──────── DATASET RECORDS ────────
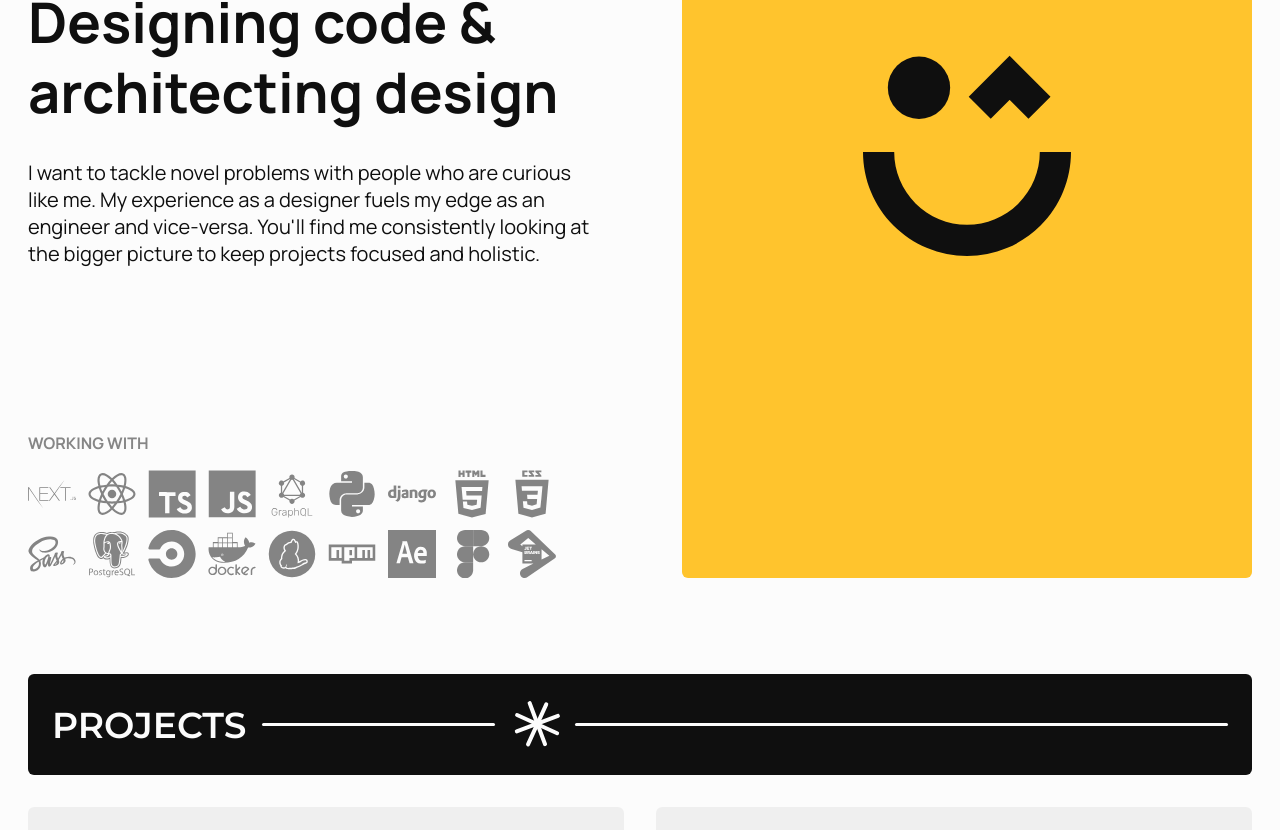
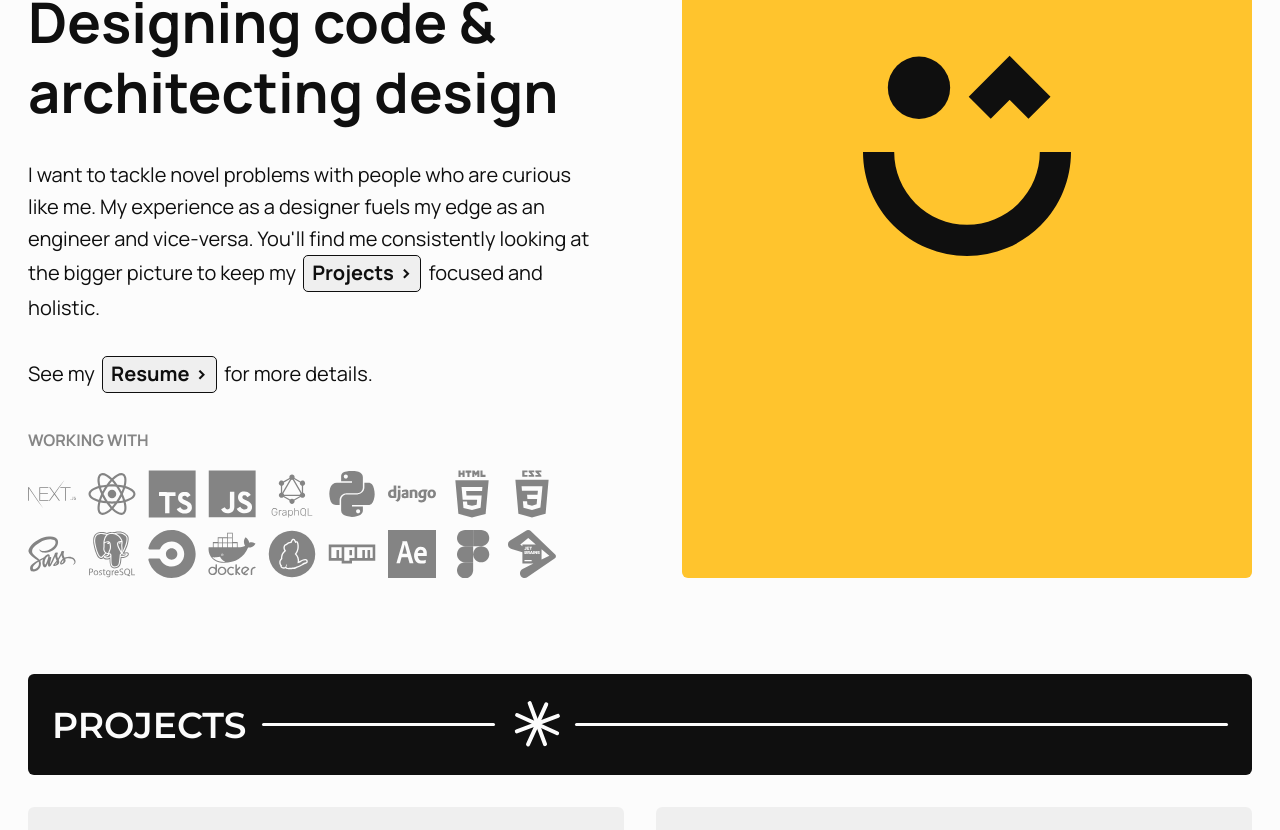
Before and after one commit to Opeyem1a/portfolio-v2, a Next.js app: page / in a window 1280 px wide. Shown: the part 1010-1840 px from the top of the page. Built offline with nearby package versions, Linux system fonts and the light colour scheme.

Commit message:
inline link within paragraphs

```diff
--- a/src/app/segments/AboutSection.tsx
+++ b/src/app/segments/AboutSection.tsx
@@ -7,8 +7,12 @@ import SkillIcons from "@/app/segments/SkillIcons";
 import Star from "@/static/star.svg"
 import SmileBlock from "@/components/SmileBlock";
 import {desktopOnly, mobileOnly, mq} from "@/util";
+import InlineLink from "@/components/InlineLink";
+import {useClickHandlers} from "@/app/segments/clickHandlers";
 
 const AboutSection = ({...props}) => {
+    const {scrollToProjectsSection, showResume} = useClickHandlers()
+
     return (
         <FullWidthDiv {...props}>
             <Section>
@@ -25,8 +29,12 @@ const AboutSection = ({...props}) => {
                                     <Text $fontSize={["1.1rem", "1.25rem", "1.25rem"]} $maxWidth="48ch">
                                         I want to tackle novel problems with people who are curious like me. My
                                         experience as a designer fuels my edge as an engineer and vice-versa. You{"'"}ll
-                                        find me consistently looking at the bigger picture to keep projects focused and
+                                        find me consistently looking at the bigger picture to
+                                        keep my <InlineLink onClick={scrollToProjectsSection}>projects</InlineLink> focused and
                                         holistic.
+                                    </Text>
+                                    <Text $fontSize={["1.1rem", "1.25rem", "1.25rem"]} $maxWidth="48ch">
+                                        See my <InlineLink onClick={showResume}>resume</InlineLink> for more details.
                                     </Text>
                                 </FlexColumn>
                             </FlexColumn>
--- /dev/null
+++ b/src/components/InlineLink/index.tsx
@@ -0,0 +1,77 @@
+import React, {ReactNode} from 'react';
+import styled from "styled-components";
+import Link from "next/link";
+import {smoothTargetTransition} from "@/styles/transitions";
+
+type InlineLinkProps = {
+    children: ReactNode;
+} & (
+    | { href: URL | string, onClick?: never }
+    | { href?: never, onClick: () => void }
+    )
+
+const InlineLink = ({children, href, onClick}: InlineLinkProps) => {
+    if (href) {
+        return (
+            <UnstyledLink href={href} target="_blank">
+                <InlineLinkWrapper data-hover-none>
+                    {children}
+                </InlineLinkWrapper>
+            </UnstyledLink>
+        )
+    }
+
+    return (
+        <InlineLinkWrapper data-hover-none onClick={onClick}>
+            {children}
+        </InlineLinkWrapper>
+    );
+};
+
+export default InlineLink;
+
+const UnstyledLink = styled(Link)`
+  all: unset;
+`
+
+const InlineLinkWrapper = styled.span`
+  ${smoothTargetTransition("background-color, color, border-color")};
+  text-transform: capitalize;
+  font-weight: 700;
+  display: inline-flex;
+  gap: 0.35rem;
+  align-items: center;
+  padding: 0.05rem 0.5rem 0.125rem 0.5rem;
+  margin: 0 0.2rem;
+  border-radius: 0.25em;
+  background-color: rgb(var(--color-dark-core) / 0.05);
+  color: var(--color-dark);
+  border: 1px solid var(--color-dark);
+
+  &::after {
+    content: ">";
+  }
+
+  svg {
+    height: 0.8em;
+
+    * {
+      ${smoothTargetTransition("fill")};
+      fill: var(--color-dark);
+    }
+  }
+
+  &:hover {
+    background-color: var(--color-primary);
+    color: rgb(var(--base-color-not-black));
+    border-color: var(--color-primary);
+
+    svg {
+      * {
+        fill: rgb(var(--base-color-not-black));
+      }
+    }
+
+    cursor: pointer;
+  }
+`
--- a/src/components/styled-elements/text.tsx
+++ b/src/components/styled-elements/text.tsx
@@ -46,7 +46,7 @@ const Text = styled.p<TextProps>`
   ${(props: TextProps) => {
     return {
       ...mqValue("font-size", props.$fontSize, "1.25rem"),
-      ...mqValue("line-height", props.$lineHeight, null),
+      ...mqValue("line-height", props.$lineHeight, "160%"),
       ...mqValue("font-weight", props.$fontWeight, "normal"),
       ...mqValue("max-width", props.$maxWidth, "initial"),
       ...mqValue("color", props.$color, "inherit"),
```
────────
ASSIGNMENT: Word for word, restate all of the entries above and leave each picture out.

SOLUTION FOR THIS TASK:
Before and after one commit to Opeyem1a/portfolio-v2, a Next.js app: page / in a window 1280 px wide. Shown: the part 1010-1840 px from the top of the page. Built offline with nearby package versions, Linux system fonts and the light colour scheme.

Commit message:
inline link within paragraphs

```diff
--- a/src/app/segments/AboutSection.tsx
+++ b/src/app/segments/AboutSection.tsx
@@ -7,8 +7,12 @@ import SkillIcons from "@/app/segments/SkillIcons";
 import Star from "@/static/star.svg"
 import SmileBlock from "@/components/SmileBlock";
 import {desktopOnly, mobileOnly, mq} from "@/util";
+import InlineLink from "@/components/InlineLink";
+import {useClickHandlers} from "@/app/segments/clickHandlers";
 
 const AboutSection = ({...props}) => {
+    const {scrollToProjectsSection, showResume} = useClickHandlers()
+
     return (
         <FullWidthDiv {...props}>
             <Section>
@@ -25,8 +29,12 @@ const AboutSection = ({...props}) => {
                                     <Text $fontSize={["1.1rem", "1.25rem", "1.25rem"]} $maxWidth="48ch">
                                         I want to tackle novel problems with people who are curious like me. My
                                         experience as a designer fuels my edge as an engineer and vice-versa. You{"'"}ll
-                                        find me consistently looking at the bigger picture to keep projects focused and
+                                        find me consistently looking at the bigger picture to
+                                        keep my <InlineLink onClick={scrollToProjectsSection}>projects</InlineLink> focused and
                                         holistic.
+                                    </Text>
+                                    <Text $fontSize={["1.1rem", "1.25rem", "1.25rem"]} $maxWidth="48ch">
+                                        See my <InlineLink onClick={showResume}>resume</InlineLink> for more details.
                                     </Text>
                                 </FlexColumn>
                             </FlexColumn>
--- /dev/null
+++ b/src/components/InlineLink/index.tsx
@@ -0,0 +1,77 @@
+import React, {ReactNode} from 'react';
+import styled from "styled-components";
+import Link from "next/link";
+import {smoothTargetTransition} from "@/styles/transitions";
+
+type InlineLinkProps = {
+    children: ReactNode;
+} & (
+    | { href: URL | string, onClick?: never }
+    | { href?: never, onClick: () => void }
+    )
+
+const InlineLink = ({children, href, onClick}: InlineLinkProps) => {
+    if (href) {
+        return (
+            <UnstyledLink href={href} target="_blank">
+                <InlineLinkWrapper data-hover-none>
+                    {children}
+                </InlineLinkWrapper>
+            </UnstyledLink>
+        )
+    }
+
+    return (
+        <InlineLinkWrapper data-hover-none onClick={onClick}>
+            {children}
+        </InlineLinkWrapper>
+    );
+};
+
+export default InlineLink;
+
+const UnstyledLink = styled(Link)`
+  all: unset;
+`
+
+const InlineLinkWrapper = styled.span`
+  ${smoothTargetTransition("background-color, color, border-color")};
+  text-transform: capitalize;
+  font-weight: 700;
+  display: inline-flex;
+  gap: 0.35rem;
+  align-items: center;
+  padding: 0.05rem 0.5rem 0.125rem 0.5rem;
+  margin: 0 0.2rem;
+  border-radius: 0.25em;
+  background-color: rgb(var(--color-dark-core) / 0.05);
+  color: var(--color-dark);
+  border: 1px solid var(--color-dark);
+
+  &::after {
+    content: ">";
+  }
+
+  svg {
+    height: 0.8em;
+
+    * {
+      ${smoothTargetTransition("fill")};
+      fill: var(--color-dark);
+    }
+  }
+
+  &:hover {
+    background-color: var(--color-primary);
+    color: rgb(var(--base-color-not-black));
+    border-color: var(--color-primary);
+
+    svg {
+      * {
+        fill: rgb(var(--base-color-not-black));
+      }
+    }
+
+    cursor: pointer;
+  }
+`
--- a/src/components/styled-elements/text.tsx
+++ b/src/components/styled-elements/text.tsx
@@ -46,7 +46,7 @@ const Text = styled.p<TextProps>`
   ${(props: TextProps) => {
     return {
       ...mqValue("font-size", props.$fontSize, "1.25rem"),
-      ...mqValue("line-height", props.$lineHeight, null),
+      ...mqValue("line-height", props.$lineHeight, "160%"),
       ...mqValue("font-weight", props.$fontWeight, "normal"),
       ...mqValue("max-width", props.$maxWidth, "initial"),
       ...mqValue("color", props.$color, "inherit"),
```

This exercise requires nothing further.